Every day in my practice, I talk to people whose disabilities affect them in many different ways. My clients who suffer from arthritis usually have pain all over their bodies, and that pain keeps them from being able to function in their daily lives. My clients’ complaints include pain in their hands and fingers, in their backs, in their joints, and in parts of their bodies they injured a long time ago. If you have arthritis, you may have difficulty holding a cup, picking up coins, or buttoning your shirt. You may also have pain that keeps you from being able to sit, stand, or walk for extended periods of time. If you are unable to perform these basic activities, you likely are unable to do many of the tasks required in order to obtain and maintain full-time employment. Therefore, the Social Security Administration (SSA) does recognize arthritis as a disabling condition, and it may be in your best interest to apply for disability benefits if your arthritis keeps you from being able to work.
“Arthritis” is a broad term for inflammation of the joints, usually because the cartilage in that joint has broken down. However, there are many types of arthritis. Osteoarthritis is the most common type of arthritis, but there are other types of arthritis caused by autoimmune disorders, broken bones, or infection. Regardless of the cause, people with arthritis usually suffer from symptoms including, but not limited to:Joint pain
The SSA has a Listing of Impairments in which it describes specific diagnoses, findings, and symptoms for conditions it deems to be disabling. Two sections of the Listings address arthritis: Listing 1.02: Major Dysfunction of a Joint; and the various listings under 14.00: Immune System Disorders, including 14.02: Systemic Lupus Erhthematosus, 14.04: Systemic Sclerosis, and 14.09: Inflammatory Arthritis. In order to be found disabled under the Listings, your medical records must show that you meet or equal the criteria set out in an individual listing.
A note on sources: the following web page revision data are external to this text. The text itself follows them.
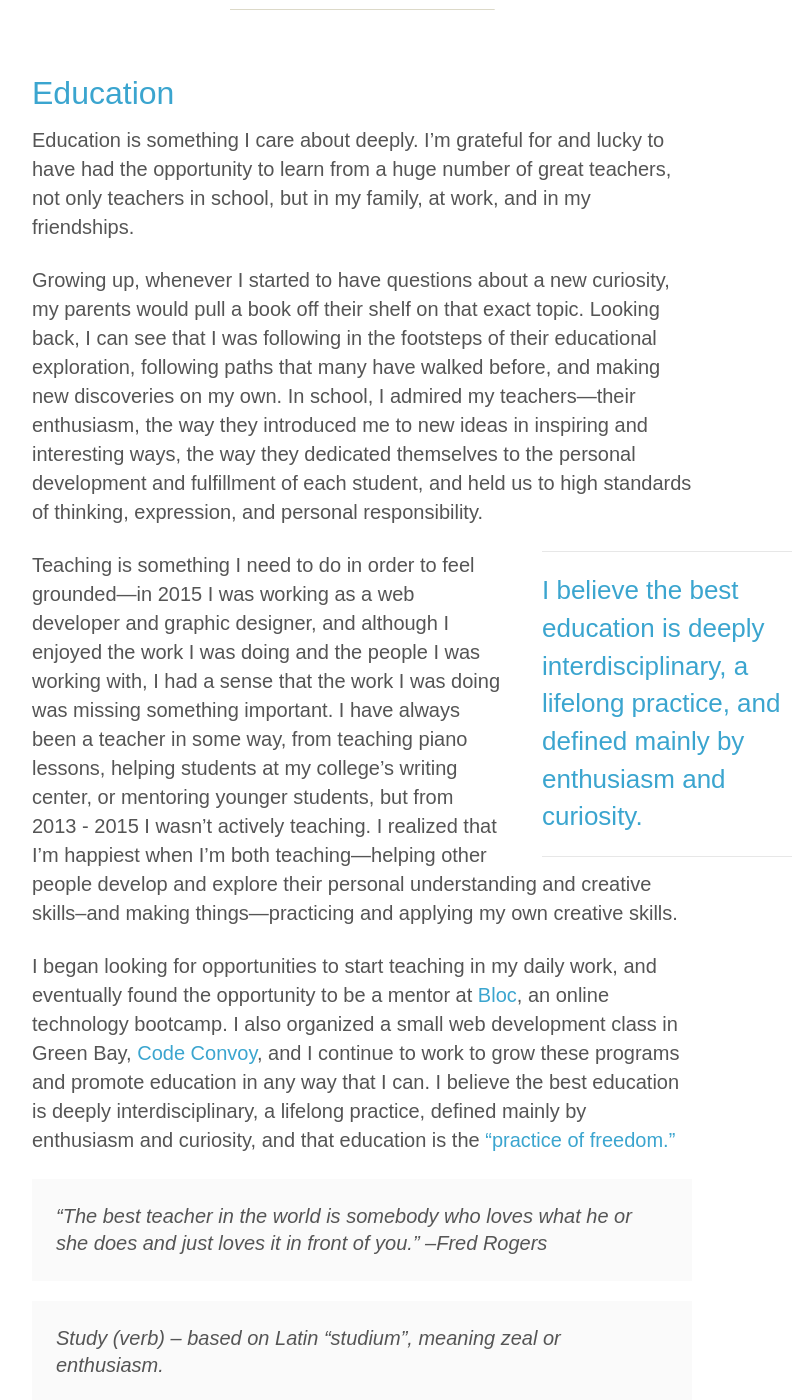
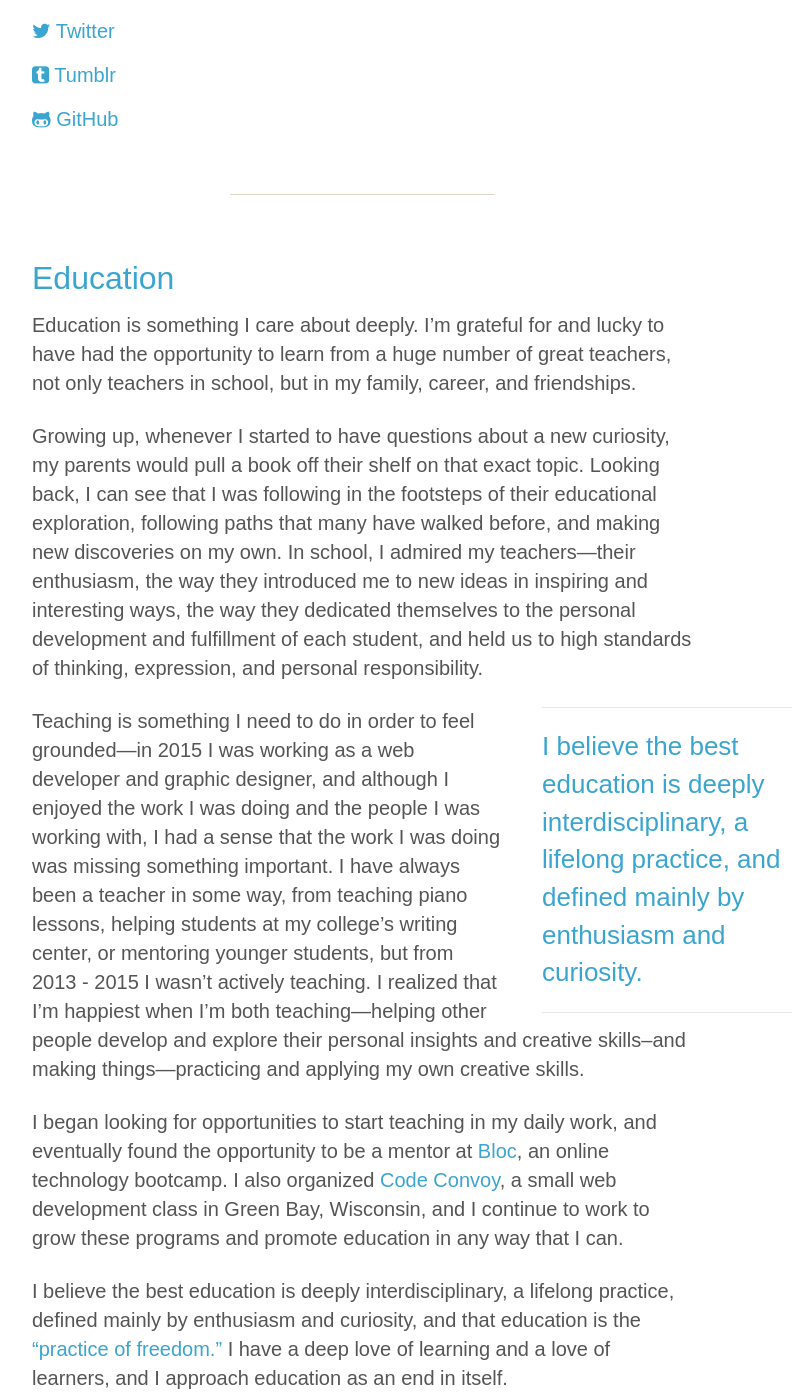
Before and after one commit to kmcgillivray/kmcgillivray.github.io, a Jekyll site: the page built from about/index.md, in a window 1280 px wide and 1400 px high, scrolled down 895 px. Shown: the whole window, without its empty margins (278-1088 px from the left). Built offline with Jekyll 4.4.1, drawn with Linux system fonts in a browser that asks for light colours; nearby versions of some CDN libraries; some of the changed text lies outside the part shown.

Commit message:
Clean up code page, update bio draft

```diff
--- a/about/index.md
+++ b/about/index.md
@@ -7,38 +7,46 @@
 
 ##### Hi, I'm Kevin. I'm a teacher, web developer, and tea enthusiast.
 
-More than anything I love learning about and practicing creativity and sharing what I learn through teaching, writing, and other projects. I'm the co-founder of [Sandcastle](http://sandcastle.co), a web and game development studio. I'm also co-founder and instructor at [Code Convoy](http://codeconvoy.com) and a mentor in the frontend web development course at [Bloc](http://bloc.io). I like books, chess, tea, painting, podcasts, and mindfulness. My favorite word is "studio."
+I love learning about and practicing creativity and sharing what I learn through teaching, writing, and other projects. I'm the co-founder of [Sandcastle](http://sandcastle.co), a web and game development studio. I'm also co-founder and instructor at [Code Convoy](http://codeconvoy.com) and a mentor in the frontend web development course at [Bloc](http://bloc.io). I like books, chess, tea, painting, podcasts, and mindfulness. My favorite word is "studio."
+
+{% include links.html %}
 
 ---
 
 # Education
 
-Education is something I care about deeply. I'm grateful for and lucky to have had the opportunity to learn from a huge number of great teachers, not only teachers in school, but in my family, at work, and in my friendships.
+Education is something I care about deeply. I'm grateful for and lucky to have had the opportunity to learn from a huge number of great teachers, not only teachers in school, but in my family, career, and friendships.
 
 Growing up, whenever I started to have questions about a new curiosity, my parents would pull a book off their shelf on that exact topic. Looking back, I can see that I was following in the footsteps of their educational exploration, following paths that many have walked before, and making new discoveries on my own. In school, I admired my teachers—their enthusiasm, the way they introduced me to new ideas in inspiring and interesting ways, the way they dedicated themselves to the personal development and fulfillment of each student, and held us to high standards of thinking, expression, and personal responsibility.
 
 <p data-pullquote="I believe the best education is deeply interdisciplinary, a lifelong practice, and defined mainly by enthusiasm and curiosity."></p>
 
-Teaching is something I need to do in order to feel grounded—in 2015 I was working as a web developer and graphic designer, and although I enjoyed the work I was doing and the people I was working with, I had a sense that the work I was doing was missing something important. I have always been a teacher in some way, from teaching piano lessons, helping students at my college's writing center, or mentoring younger students, but from 2013 - 2015 I wasn't actively teaching. I realized that I'm happiest when I'm both teaching—helping other people develop and explore their personal understanding and creative skills–and making things—practicing and applying my own creative skills.
+Teaching is something I need to do in order to feel grounded—in 2015 I was working as a web developer and graphic designer, and although I enjoyed the work I was doing and the people I was working with, I had a sense that the work I was doing was missing something important. I have always been a teacher in some way, from teaching piano lessons, helping students at my college's writing center, or mentoring younger students, but from 2013 - 2015 I wasn't actively teaching. I realized that I'm happiest when I'm both teaching—helping other people develop and explore their personal insights and creative skills–and making things—practicing and applying my own creative skills.
 
-I began looking for opportunities to start teaching in my daily work, and eventually found the opportunity to be a mentor at [Bloc](http://bloc.io), an online technology bootcamp. I also organized a small web development class in Green Bay, [Code Convoy](http://codeconvoy.com), and I continue to work to grow these programs and promote education in any way that I can. I believe the best education is deeply interdisciplinary, a lifelong practice, defined mainly by enthusiasm and curiosity, and that education is the ["practice of freedom."](https://amzn.com/0415908086)
+I began looking for opportunities to start teaching in my daily work, and eventually found the opportunity to be a mentor at [Bloc](http://bloc.io), an online technology bootcamp. I also organized [Code Convoy](http://codeconvoy.com), a small web development class in Green Bay, Wisconsin, and I continue to work to grow these programs and promote education in any way that I can.
+
+I believe the best education is deeply interdisciplinary, a lifelong practice, defined mainly by enthusiasm and curiosity, and that education is the ["practice of freedom."](https://amzn.com/0415908086) I have a deep love of learning and a love of learners, and I approach education as an end in itself.
 
 > "The best teacher in the world is somebody who loves what he or she does and just loves it in front of you."
->–Fred Rogers
+>–[Fred Rogers]() – link here
 
 > Study (verb) – based on Latin "studium", meaning zeal or enthusiasm.
 
-## Creativity
+# Creativity
 
-## Code
+The key thread that has tied together all of my various interests and projects has been the desire to understand and practice creativity. What is creativity? How does it work? How can we get better at it?
 
-## Tea
+> "Living a full life is a creative act in itself."
 
-## Drawing and painting
+# Code and Music
 
-## Mindfulness
+New to code, but learning started with music.
 
-{% include links.html %}
+# Tea
+
+# Drawing and painting
+
+# Mindfulness
 
 ---
 
```
Also changed, not shown: code/index.md (+1 -1 lines).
Even if you do not meet one of Social Security’s Listings, you may still be found disabled if your arthritis symptoms keep you from being able to perform work. During the application process, you will have the opportunity to explain to the SSA how your pain and decreased mobility keep you from being able to do normal daily activities, but you will also need to have medical records to back up your statements. Social Security will look at x-rays, MRIs, and doctors’ notes. They will also consider the medications you are taking, treatment you have received, and any surgeries or procedures you have had. In representing my clients, I have found that statements from your treating physicians regarding your symptoms and physical limitations can be very helpful in proving to Social Security that you are disabled. Those statements are even more helpful when they come from specialists, such as orthopedists or rheumatologists, who have been treating you on a regular basis. Good medical records can be the key to winning a Social Security disability claim.